— Be there. Run errands, help with household chores, provide child care, and help in whatever way is needed. Don’t say, “Call me if there is anything I can do.” That call will probably never come. Be aware of what needs to be done and offer to do specific tasks.

— Give special attention to surviving children. They are hurt, confused, and often ignored. Don’t assume they are not hurting because they do not express their feelings. Many times siblings will suppress their grief to avoid adding to their parents’ pain. Talk to them and acknowledge their loss.

— Mention the name of the child who has died. Don’t fear that talking about the child will cause the parents additional pain. The opposite is usually true. Using the child’s name lets parents know that they are not alone in remembering their child.

— Be patient. Understand that grieving family members respond differently to their pain. Some verbalize, others may seem unable or unwilling to talk, some withdraw, and others strike out angrily.

— Sharing fond memories of the child through statements such as “I remember when she . . .” or “He had a wonderful gift for . . .” can be reassuring to parents and show that you appreciated their child and are aware of their sense of loss. Relate amusing anecdotes about the child. Don’t be afraid of laughter. It helps to heal the hurt.

— Remember the family on important days such as the child’s birthday and death anniversaries. Send a card, call, or visit. Let them know you remember, too.

— Gently encourage a return to outside activities. Suggest a lunch or movie as relief from the isolation of grief. If your invitation is declined, don’t give up! Ask again and again, if necessary. The third or fourth time you call may be just the day that an outing would be welcome if someone took the initiative.

— There is no standard timetable for recovery. Grief usually lasts far longer than anyone expects. Encourage bereaved families to be patient with themselves. They often hear, “Get on with your life; it’s time you got over this!” Those demands are unfair and unrealistic. When parents express concernabout being tired, depressed, angry, tearful, unable to concentrate, or are unwilling to get back into life’s routines, reassure them that grief work takes time and that they may be expecting too much of themselves too soon.

— Be sensitive to the changes a bereaved family experiences. Family members will adopt new behaviors and roles as they learn to live without the child. This is a painful and lengthy process. Don’t expect your friends to be unchanged by this experience.

— Refer a grieving family to The Compassionate Friends. Many types of support are available, both online (www.compassionatefriends.org) and through the nearly 600 TCF chapters in the United States which are ready to offer friendship, understanding, and hope to bereaved families. Call the TCF National Office toll-free at 877-969-0010 for chapter referral information and to request a no-charge customized bereavement packet.

— Continue your contact with the family.

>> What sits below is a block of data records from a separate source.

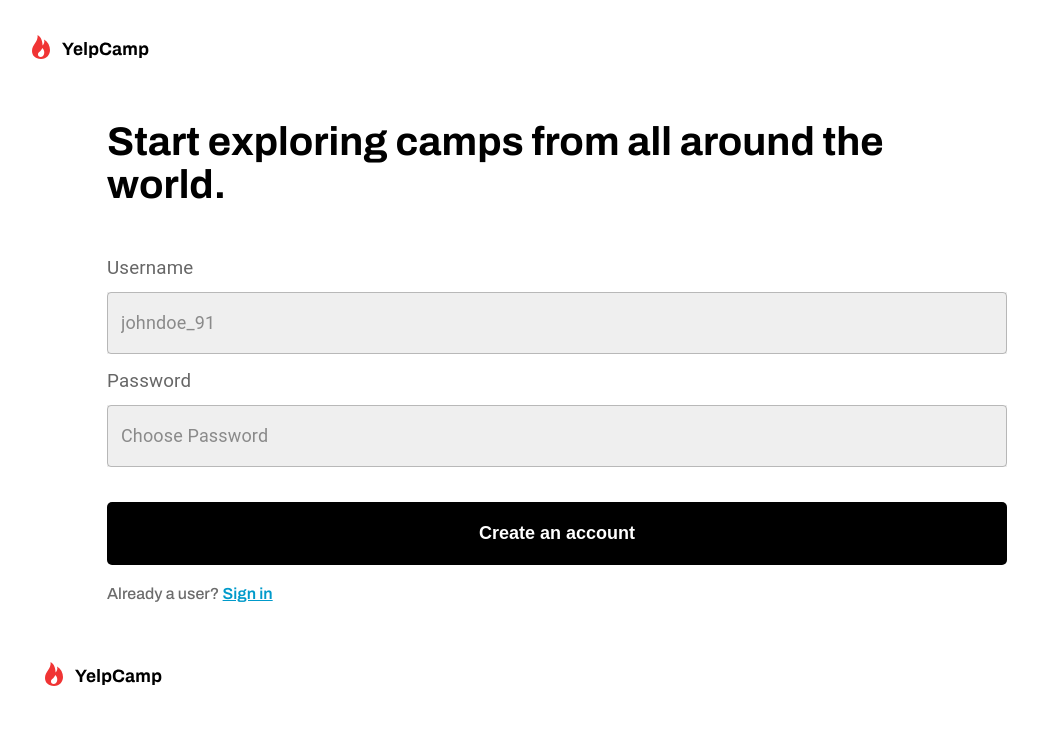
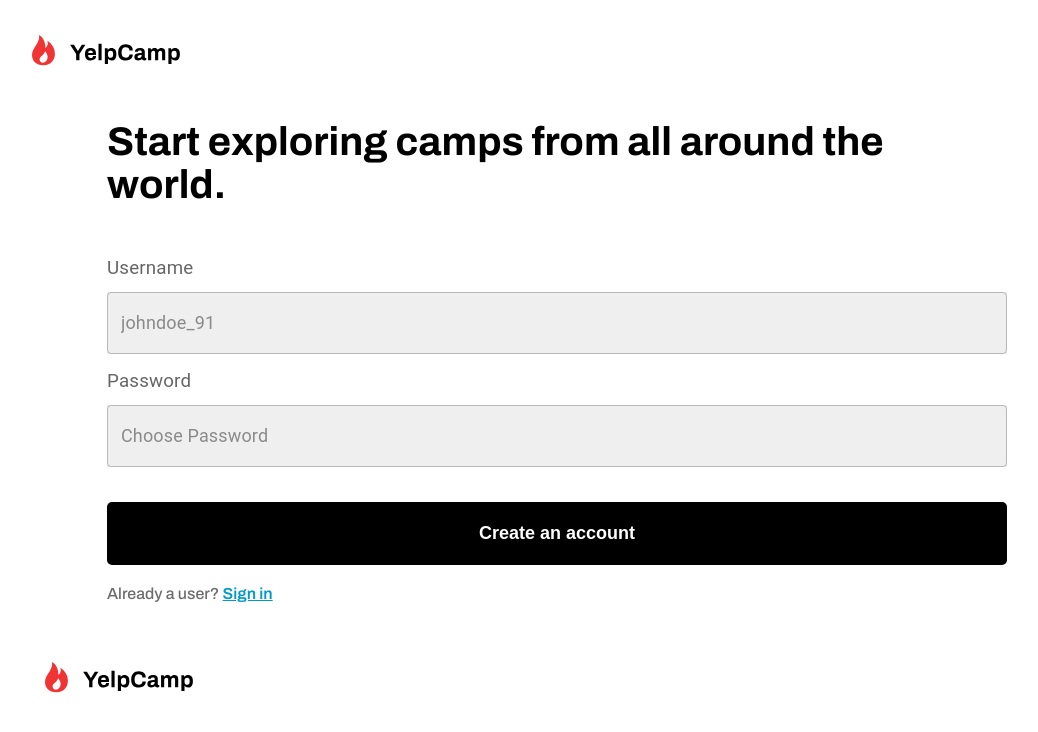
Before and after one commit to GHLFernandes/yelp-camp, a React (Create React App) app: page /sign-up in a window 1280 px wide. Shown: the top 732 px of the page, without its empty margins (83-1121 px from the left). Built offline with nearby package versions, Linux system fonts and the light colour scheme.

Commit message:
fix: logo width

```diff
--- a/src/components/Logo/index.tsx
+++ b/src/components/Logo/index.tsx
@@ -5,6 +5,10 @@ import LogoImg from './img/Logo.svg'
 import { Link } from 'react-router-dom'
 
 const StyledLogo = styled.div`
+
+    img{
+      width: 150px;
+    }
 
     @media (min-width: 1020px) {
         width: 100%;
```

Grief does not end at the funeral or on the first anniversary. Stay in touch often, and in conversation, as easily as you would mention any other member of the family, don’t forget to mention the name of the child who died.

Wednesday, March 4, 2009

Some Pictures...

Here is a poster that I...ahem...Tyler made for his report on Orleans Parish. Cute huh?
The boys at Locke Park...
Walking to the parade...
Waiting for the Childrens Parade to roll through...
Jackson eating 3 suckers at once...

This is Leia!

This is Aidan and Leia!

Monday, March 2, 2009

My 100th Blog!

Yay! My computer is working...for the time being.

And I have nothing interesting for my 100th post. Once I print some pictures off my camera I will post those, thats all for now folks!